Given entries Start Marker

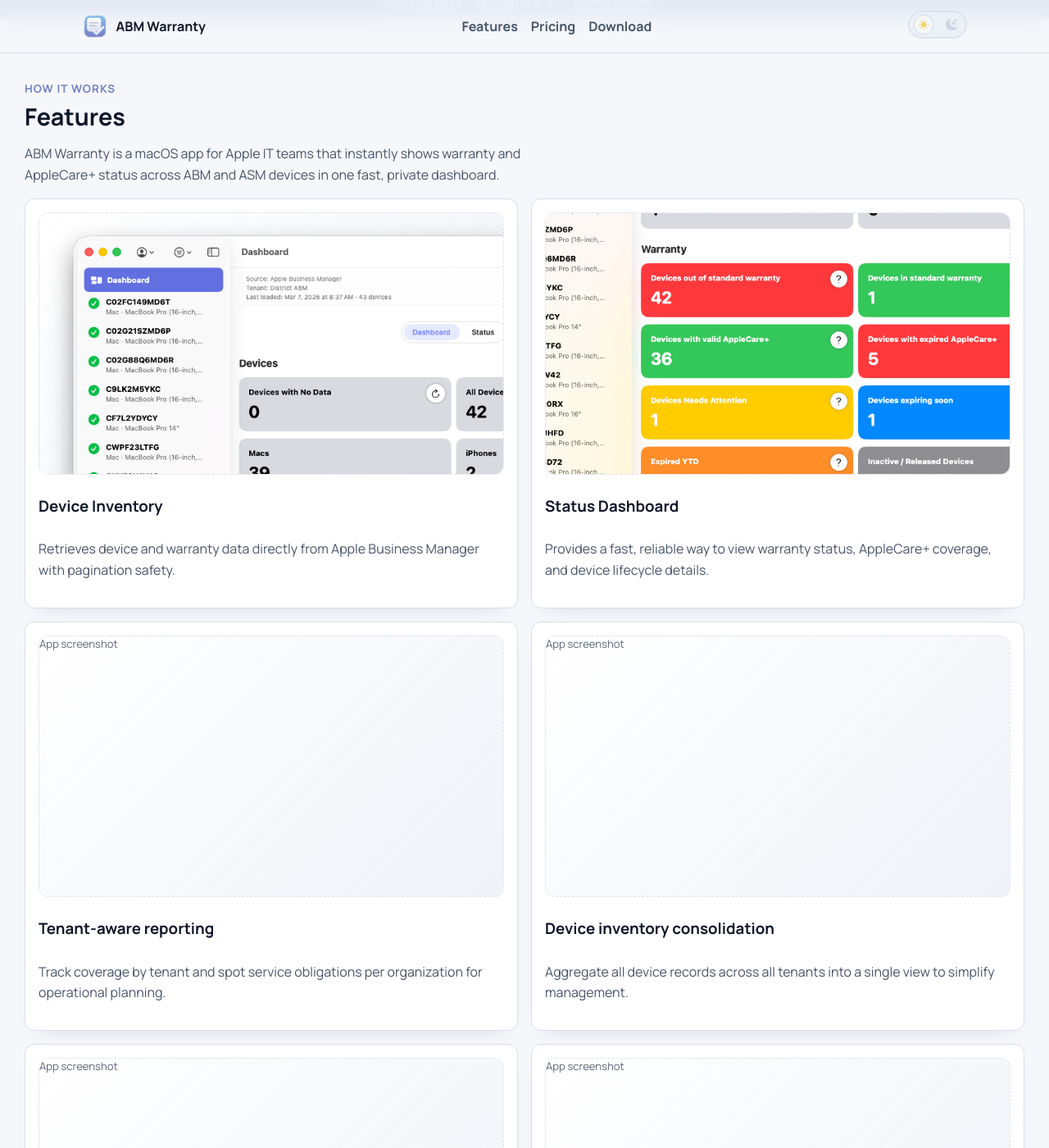
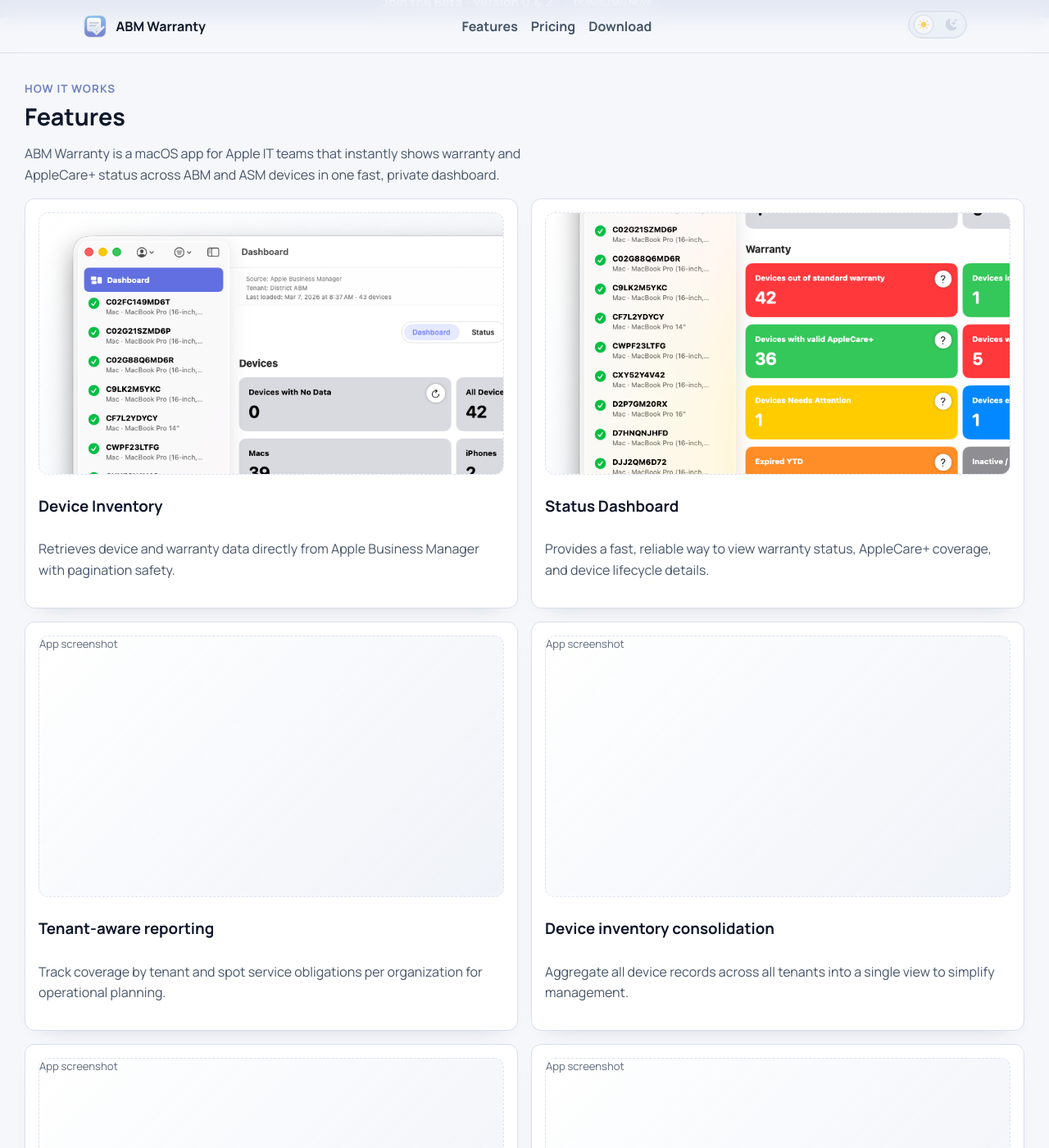
Before and after one commit to jonbrown21/abmwarranty, a Jekyll site: the page built from index.md, in a window 1280 px wide and 1400 px high, scrolled down 626 px. Shown: the whole window at 82% size. Built offline with Jekyll 4.4.1, drawn with Linux system fonts in a browser that asks for light colours.

Commit message:
style: set feature 2 cropped thumbnail focus to left center

```diff
--- a/assets/css/main.css
+++ b/assets/css/main.css
@@ -528,9 +528,9 @@ html[data-theme='dark'] .theme-icon-light { color: #9ca9c0; opacity: 0.35; }
 
 .feature-card #feature-card-2-image {
   object-fit: cover;
-  object-position: center center;
+  object-position: left center;
   transform: scale(1.45);
-  transform-origin: center center;
+  transform-origin: left center;
 }
 
 .feature-kicker {
```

Given entries End Marker

▶ [Task details]: Please give the number of lines above containing "origin" and nothing else.

▶ [Exercise solution]: 2